→ TASK BRIEF: Without the pictures, output the records below exactly as they are.

→ Records from a data source:
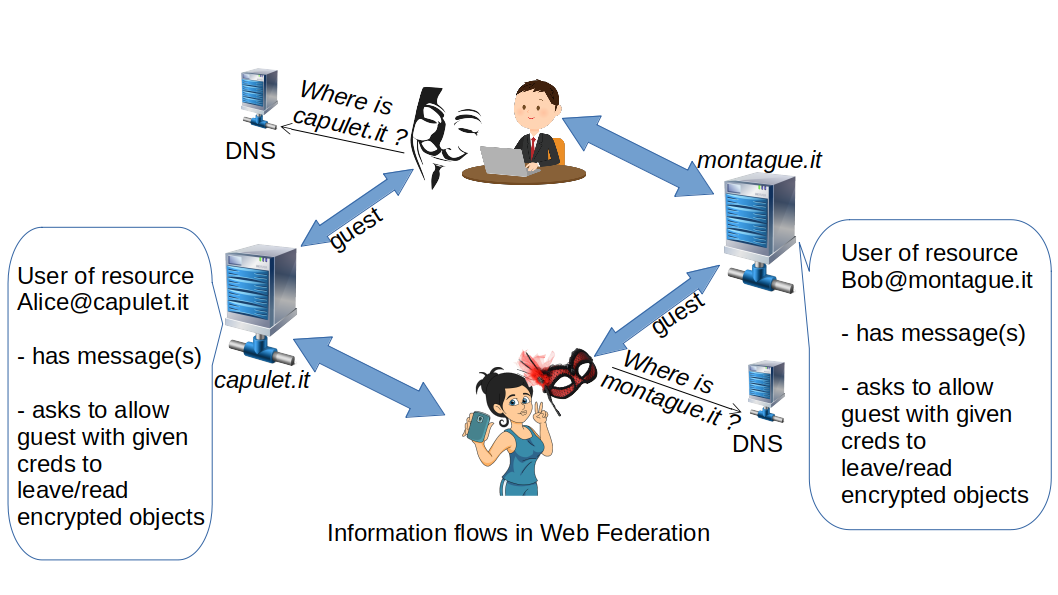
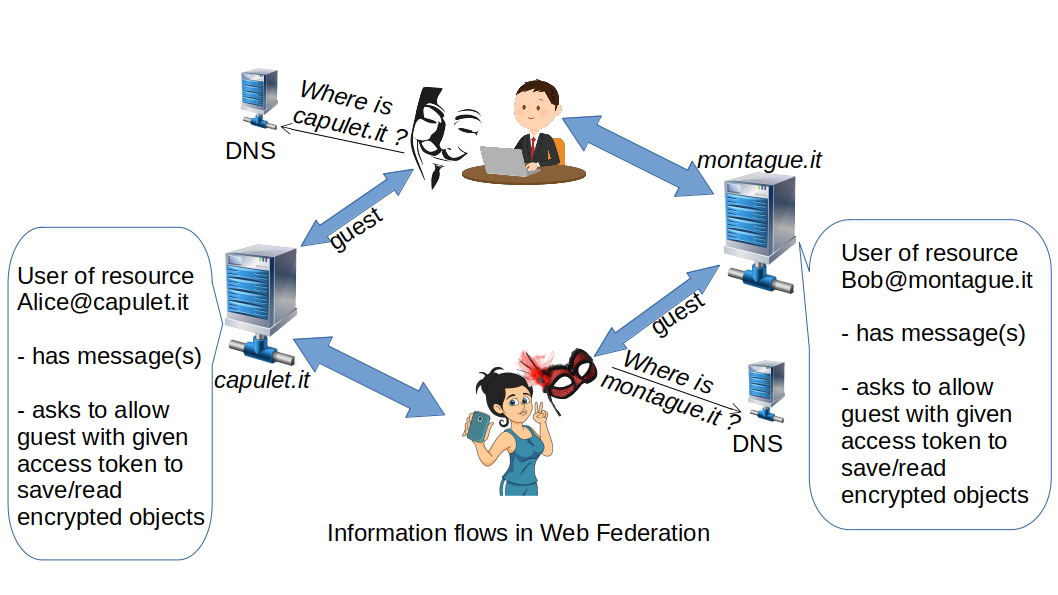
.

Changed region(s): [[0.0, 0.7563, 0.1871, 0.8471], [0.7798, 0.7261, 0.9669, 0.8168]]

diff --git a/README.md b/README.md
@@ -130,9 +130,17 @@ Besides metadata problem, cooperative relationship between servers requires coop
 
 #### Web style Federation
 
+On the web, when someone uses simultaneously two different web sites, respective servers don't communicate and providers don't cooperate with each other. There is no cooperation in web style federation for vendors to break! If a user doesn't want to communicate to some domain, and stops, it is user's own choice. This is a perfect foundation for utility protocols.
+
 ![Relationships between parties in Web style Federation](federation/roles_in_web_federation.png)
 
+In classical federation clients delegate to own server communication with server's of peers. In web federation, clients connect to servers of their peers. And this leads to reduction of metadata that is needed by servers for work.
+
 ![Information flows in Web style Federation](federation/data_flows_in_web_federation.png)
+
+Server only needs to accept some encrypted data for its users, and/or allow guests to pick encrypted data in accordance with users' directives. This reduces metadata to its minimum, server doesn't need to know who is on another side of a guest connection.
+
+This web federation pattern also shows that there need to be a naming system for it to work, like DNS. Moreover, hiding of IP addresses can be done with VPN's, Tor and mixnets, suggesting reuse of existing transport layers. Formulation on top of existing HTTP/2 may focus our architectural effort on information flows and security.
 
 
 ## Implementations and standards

→ WRITTEN REPLY:
.

Changed region(s): [[0.0, 0.7563, 0.1871, 0.8471], [0.7798, 0.7261, 0.9669, 0.8168]]

diff --git a/README.md b/README.md
@@ -130,9 +130,17 @@ Besides metadata problem, cooperative relationship between servers requires coop
 
 #### Web style Federation
 
+On the web, when someone uses simultaneously two different web sites, respective servers don't communicate and providers don't cooperate with each other. There is no cooperation in web style federation for vendors to break! If a user doesn't want to communicate to some domain, and stops, it is user's own choice. This is a perfect foundation for utility protocols.
+
 ![Relationships between parties in Web style Federation](federation/roles_in_web_federation.png)
 
+In classical federation clients delegate to own server communication with server's of peers. In web federation, clients connect to servers of their peers. And this leads to reduction of metadata that is needed by servers for work.
+
 ![Information flows in Web style Federation](federation/data_flows_in_web_federation.png)
+
+Server only needs to accept some encrypted data for its users, and/or allow guests to pick encrypted data in accordance with users' directives. This reduces metadata to its minimum, server doesn't need to know who is on another side of a guest connection.
+
+This web federation pattern also shows that there need to be a naming system for it to work, like DNS. Moreover, hiding of IP addresses can be done with VPN's, Tor and mixnets, suggesting reuse of existing transport layers. Formulation on top of existing HTTP/2 may focus our architectural effort on information flows and security.
 
 
 ## Implementations and standards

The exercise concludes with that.